Today's Multi polar Potential & the Missed Chance of 1867
Today’s world is shaped in many ways by similar dynamics shaping the world of 1867.
Today, just as in 1867, two systems pull mankind in two opposing directions while a global system of empire teeters on the brink of collapse.
Today, just as in 1867, the center of that failing empire is found in the City of London and its junior partners on Wall Street and even though it wasn’t known as “deep state” in 1867, the Anglo-American operations that assassinated Lincoln from Montreal Canada, while manipulating wars globally was essentially the same perverse force mis-shaping the natural tendency of civilization to cooperate, learn and progress together.
Just as in 1867, today’s world will either face a hellish slide into chaos by holding onto that dying imperial system, OR a new multi polar system may yet become the hegemonic replacement ushering in a new age of progress and cooperation amongst sovereign nations of the world.
While today’s defenders of the nation state system are based principally in Eurasia, the 19th century champions of this multi polar system had names like Henry C. Carey, William Seward, Ulysses Grant, Czar Alexander II and William Gilpin.
Whether we observe today’s Belt and Road Initiative, International North South Transport Corridor and Polar Silk Road as well as the 19th century global spread of Lincoln’s system of protective tariffs, productive credit, rail building and inter-connectivity, the British Empire was (and is) desperate to destroy this potential by any means.

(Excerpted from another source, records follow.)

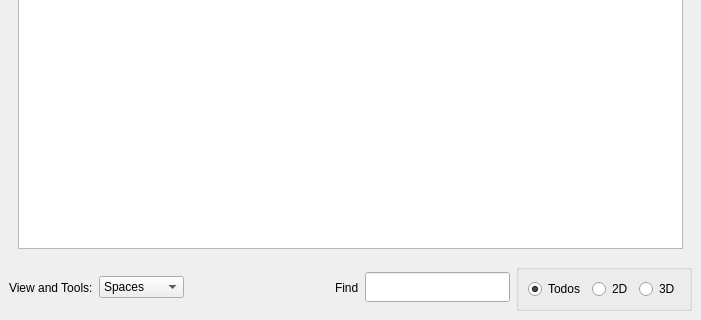
Before: the Qt Designer form src/dashboard.ui in KDE/khipu, drawn with Qt 5; both pictures show x 0 to 701 and y 330 to 650 of the 701 by 650 pixel window.
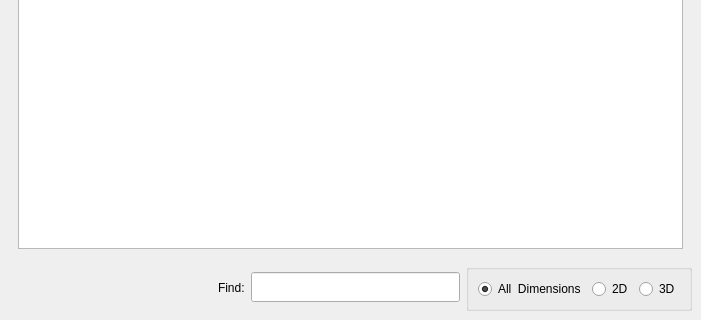
After: the same form once the commit is applied. Icons and pictures are not drawn. Custom widgets are drawn as their Qt base class.

Commit message: New dock for mainwindow: PlotBuilder this dock let the user build plots in a new space, this way the user save clicks

```diff
--- a/src/dashboard.ui
+++ b/src/dashboard.ui
@@ -242,43 +242,6 @@
     </item>
     <item>
      <layout class="QHBoxLayout" name="horizontalLayout">
-      <item>
-       <widget class="QLabel" name="label">
-        <property name="text">
-         <string>View and Tools:</string>
-        </property>
-       </widget>
-      </item>
-      <item>
-       <widget class="KComboBox" name="viewMode">
-        <property name="sizePolicy">
-         <sizepolicy hsizetype="Preferred" vsizetype="Fixed">
-          <horstretch>0</horstretch>
-          <verstretch>0</verstretch>
-         </sizepolicy>
-        </property>
-        <item>
-         <property name="text">
-          <string>Spaces</string>
-         </property>
-        </item>
-        <item>
-         <property name="text">
-          <string>Plots</string>
-         </property>
-        </item>
-        <item>
-         <property name="text">
-          <string>Dictionary</string>
-         </property>
-         <property name="icon">
-          <iconset theme="accessories-dictionary">
-           <normaloff/>
-          </iconset>
-         </property>
-        </item>
-       </widget>
-      </item>
       <item>
        <spacer name="horizontalSpacer">
         <property name="orientation">
@@ -295,7 +258,7 @@
       <item>
        <widget class="QLabel" name="label_3">
         <property name="text">
-         <string>Find</string>
+         <string>Find:</string>
         </property>
        </widget>
       </item>
@@ -321,7 +284,7 @@
          <item>
           <widget class="QRadioButton" name="filterAllFunctions">
            <property name="text">
-            <string>Todos</string>
+            <string>All  Dimensions</string>
            </property>
            <property name="checked">
             <bool>true</bool>
@@ -379,11 +342,6 @@
    <header>kbuttongroup.h</header>
    <container>1</container>
   </customwidget>
-  <customwidget>
-   <class>KComboBox</class>
-   <extends>QComboBox</extends>
-   <header>kcombobox.h</header>
-  </customwidget>
   <customwidget>
    <class>KLineEdit</class>
    <extends>QLineEdit</extends>
```
Left out of the diff: 19 changed lines with no effect on the pictures. The commit also changes 5 other files.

How could breaking this emergent system occur when the bonds of Russian-American friendship were at their apex by the end of the Civil War? Russia had, after all, saved the Union via the deployment of Russian fleets to San Francisco and New York while American engineers were offering their gratitude by assisting in vast Russian rail projects modeled on Lincoln’s Trans Continental Railway. It was known by leading statesmen of the time that the world’s two first continental rail systems (trans Siberian and America) would soon link together via the Bering Strait tunnel and this grand project was brought ever closer to realization by Russia’s 1867 sale of Alaska to the USA.
Britain was moving fast to keep control of her prized American colonies which were strategically vital not only to run operations on the lost colonies of 1776, but also to maintain a wall of division between the historic affection between the great Eurasian cultures and rebellious republic. The fact that the British North America Act was written out while America’s Civil War was still waging to the south in Charlottetown in 1864 (though would not be enacted until July 1, 1867) should not be lost on anyone.
It was a race against time, however as 9 out of 10 British Columbians living in the isolated colony of the Pacific rejected joining the newly confederated eastern colonies with whom they had no connection and were separated by 3000 km of Private Hudson Bay Company land. These British Columbians, living in abject squalor after the collapse of the Gold Rush bubbles of 1858, clamored loudly for annexation to the USA and even formally presented two annexation petitions to the Queen in 1867 and again in 1869.
Why did the planned rail connection from America to Russia via the Bering Straits fail? Why did British Columbia end up joining Confederation in 1871 and why did Lincoln’s allies in Canada fall from power before the Civil War had ended? While Britain’s “Southern Confederacy” failed, her “Northern Confederacy” succeeded. Why? How did Russia save America during the war and how do these lessons help us navigate through the tumultuous waters of our present age?
All of these questions and more will be addressed in this Untold History of Canada lecture:
Supplementary Reading Material
Matthew Ehret the Editor-in-Chief of the Canadian Patriot Review , and Senior Fellow at the American University in Moscow. He is author of the ‘Untold History of Canada’ book series and Clash of the Two Americas trilogy. In 2019 he co-founded the Montreal-based Rising Tide Foundation .